In July 2020, the Safety and Health Codes Board of the Virginia Department of Labor and Industry approved an emergency temporary standard for COVID-19. In so doing, Virginia became the first state to issue such a temporary standard. On January 13, 2021, the Virginia Safety and Health Codes Board enacted a permanent standard for COVID-19. The “Final Permanent Standard for Infectious Disease Prevention of the SARS-CoV-2 Virus that Causes COVID-19” will be enforced by the Virginia Occupational Safety and Health program (VOSH) and is anticipated to take effect on January 27, 2021.
At a press briefing on May 11, 2020, South Carolina Governor Henry McMaster announced that close contact service providers, fitness and exercise centers, commercial gyms, and commercial and public pools would be permitted to resume operations in a limited capacity on May 18, 2020.
While numerous states are acting to expand the scope of their respective workers’ compensation systems to embrace COVID-19-related workplace exposure claims, a persistent drip of tort claims threatens to breach the exclusive remedy bar. Will courts open the floodgates?

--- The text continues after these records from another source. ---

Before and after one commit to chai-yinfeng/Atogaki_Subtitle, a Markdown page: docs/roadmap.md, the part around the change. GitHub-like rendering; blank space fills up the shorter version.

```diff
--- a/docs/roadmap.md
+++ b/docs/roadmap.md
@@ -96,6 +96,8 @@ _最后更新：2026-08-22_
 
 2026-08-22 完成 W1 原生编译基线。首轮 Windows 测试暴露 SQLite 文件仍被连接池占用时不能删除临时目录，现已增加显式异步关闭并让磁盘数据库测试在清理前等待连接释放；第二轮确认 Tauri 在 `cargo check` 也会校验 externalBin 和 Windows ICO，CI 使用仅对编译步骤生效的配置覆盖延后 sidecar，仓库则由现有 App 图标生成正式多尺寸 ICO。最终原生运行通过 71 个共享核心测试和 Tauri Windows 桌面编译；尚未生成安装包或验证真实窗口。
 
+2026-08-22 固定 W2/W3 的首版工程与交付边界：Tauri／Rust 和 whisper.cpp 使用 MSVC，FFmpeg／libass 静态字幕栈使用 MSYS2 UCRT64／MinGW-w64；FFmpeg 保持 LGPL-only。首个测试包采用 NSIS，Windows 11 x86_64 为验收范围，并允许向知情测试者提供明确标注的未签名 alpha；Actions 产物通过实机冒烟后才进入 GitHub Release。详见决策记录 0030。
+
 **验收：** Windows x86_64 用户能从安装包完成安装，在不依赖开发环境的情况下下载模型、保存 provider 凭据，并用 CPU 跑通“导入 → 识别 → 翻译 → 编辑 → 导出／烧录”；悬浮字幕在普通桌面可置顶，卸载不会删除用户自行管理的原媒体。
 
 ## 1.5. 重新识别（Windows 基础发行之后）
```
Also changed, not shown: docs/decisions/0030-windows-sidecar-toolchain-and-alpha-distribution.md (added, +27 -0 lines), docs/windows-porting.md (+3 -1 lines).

A number of states have recently passed or proposed amendments to their workers’ compensation statutes (or have issued other authority) to make it easier for healthcare workers, first responders, and other essential workers to receive workers’ compensation benefits in connection with COVID-19.
As decreases in hospitalizations and deaths related to COVID-19 continue their apparent incremental decline across the country, businesses seek a light at the end of the tunnel. Governors eager to get their citizens back to work have begun to formulate plans for reopening their economies. On Monday, April 20, 2020, South Carolina became one of the first states to implement measures for restarting its economy when Governor Henry McMaster signed an executive order allowing certain retail establishments to begin operating again.
Untangling the web of options presented to small employers under the Families First Coronavirus Response Act (FFCRA) and Coronavirus Aid, Relief, and Economic Security (CARES) Act can seem daunting. A small employer (generally one with no more than 500 employees) has a number of options, as well as obligations, to consider when adjusting to challenges presented by the COVID-19 pandemic. In broad terms, the obligations and solutions presented under the FFCRA and the CARES Act can be divided into (1) paid leave obligations; (2) financial assistance; (3) tax incentives; and (4) expanded unemployment insurance benefits for displaced employees. Understanding those programs is critical to successfully navigating the current business climate. So how may a small employer approach these issues?
TOXIC MOLD. SICK BUILDING SYNDROME. MOLD SICKNESS. These are some of the popular catch phrases employed by those who seek to profit by perpetuating the mythology that has fueled a cottage litigation industry of mold hysteria for more than a decade. Despite the rejection of these notions as “junk science”…..
On September 8, 2011, the federal Occupational Safety and Health Administration (OSHA) issued its inaugural written enforcement directive for in-cidents of workplace violence. The directive will be used by district supervisors and area directors in evaluating whether to conduct an investigation into allegations of workplace violence. Moreover, the directive lists inspection procedures to be followed by compliance officers while conducting inspections as well as potential methods of abatement available to employers.